Saudi Arabia named Mohammed bin Salman, the king's son and the country's defense minister, to be next in line in to the throne, state media announced Wednesday.
The 31-year-old replaces Muhammad bin Nayef as the heir apparent to King Salman who assumed the throne in January 2015.
Bin Nayef, a nephew of the 81-year-old king, was also removed as deputy premier and interior minister. Bin Nayef was for years the country's counter-terrorism chief who put down a brutal al-Qaeda bombing campaign.
Prince Mohammed will remain defense minister, the official Saudi Press Agency reported.
No reason for the replacement was immediately announced, but Prince Mohammed, not Bin Nayef, was chosen to visit President Donald Trump at the White House in March. That meeting that was widely hailed as a success in Saudi Arabia.
Angered and disappointed by President Barack Obama's rapprochement with its main rival Iran, the Saudi government has embraced Trump.
The new crown prince is often depicted as a reform-minded technocrat devoted to building the kingdom's economy beyond the oil industry.
He spear-headed Saudi Vision 2030 — which was unveiled in April 2016. It aimed at transforming the world's largest oil producer into a "global investment powerhouse," a logistical hub for three continents and commodities exporter.
As defense minister, bin Salman has pursued a war in neighboring Yemen, leading forces from other Arab states to put down a rebellion by Iran-linked Houthi rebels. Rising civilian Yemeni casualties have garnered international condemnation of Saudi Arabia.
Bin Salman has been unbending on Iran, which the Saudi government views as an existential threat to royal rule. He has rejected the possibility of dialogue with Tehran.
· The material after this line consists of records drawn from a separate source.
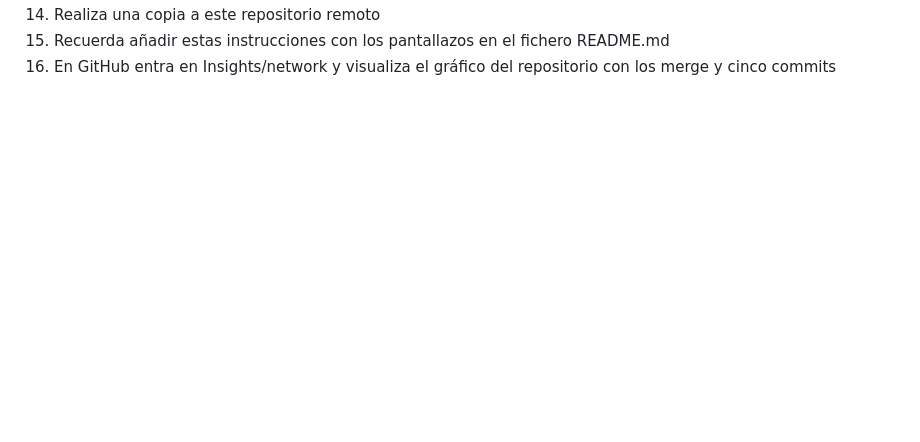
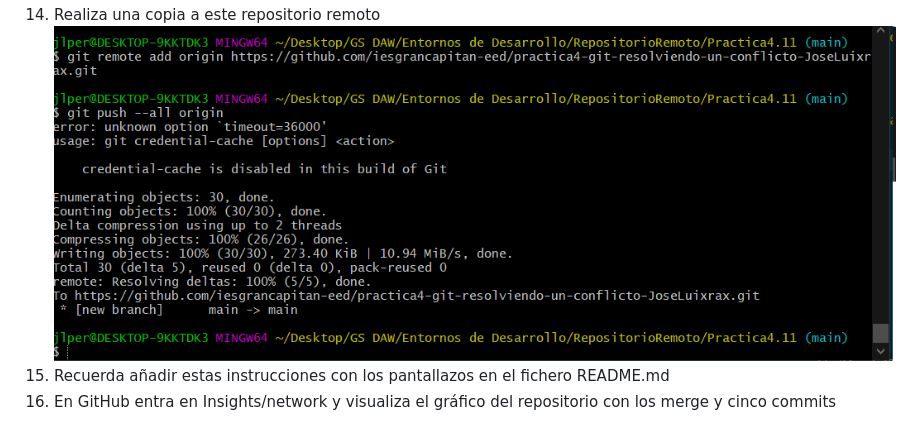
Before and after one commit to iesgrancapitan-eed/practica4-git-resolviendo-un-conflicto-JoseLuixrax, a Markdown page: README.md, the part around the change. Drawn GitHub-style; pictures changed too: img/14.png (added); blank space fills up the shorter version.

Commit message:
Ejercicio 14

```diff
--- a/README.md
+++ b/README.md
@@ -32,5 +32,6 @@
 13. Elimina las ramas correctamente fusionadas (sin asterisco) para quedarte SOLO con la rama master.
     ![13](img/13.png)
 14. Realiza una copia a este repositorio remoto
+    ![14](img/14.png)
 15. Recuerda añadir estas instrucciones con los pantallazos en el fichero README.md
 16. En GitHub entra en Insights/network y visualiza el gráfico del repositorio con los merge y cinco commits
```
The prince has pursued a pointedly public profile — an unusual move among typically private royals — making high-profile international trips and giving interviews to Western news outlets.
Last year, Prince Mohammed visited Silicon Valley to sell his vision of market-oriented reforms and a transformation of the kingdom's economy and society.
"This guy is all about change," Saudi analyst Ahmad Al-Ibrahim told NBC News in November as Prince Mohammed was promoting modernization of Saudi Arabia's economy as a way to modernize the desert kingdom's ultra-conservative social structure.
The prince has "huge ambitions and a Western mindset that he wants to apply to Saudi Arabia," Al-Ibrahim added.
While often cast as a westernizing modernizer, human rights defenders view his amassing power with skepticism.
Saudi Arabia is an absolute monarchy and continues to arrest, try and convict peaceful dissidents, according to Human Rights Watch. Women and religious minorities are still "systematically" discriminated against, it adds.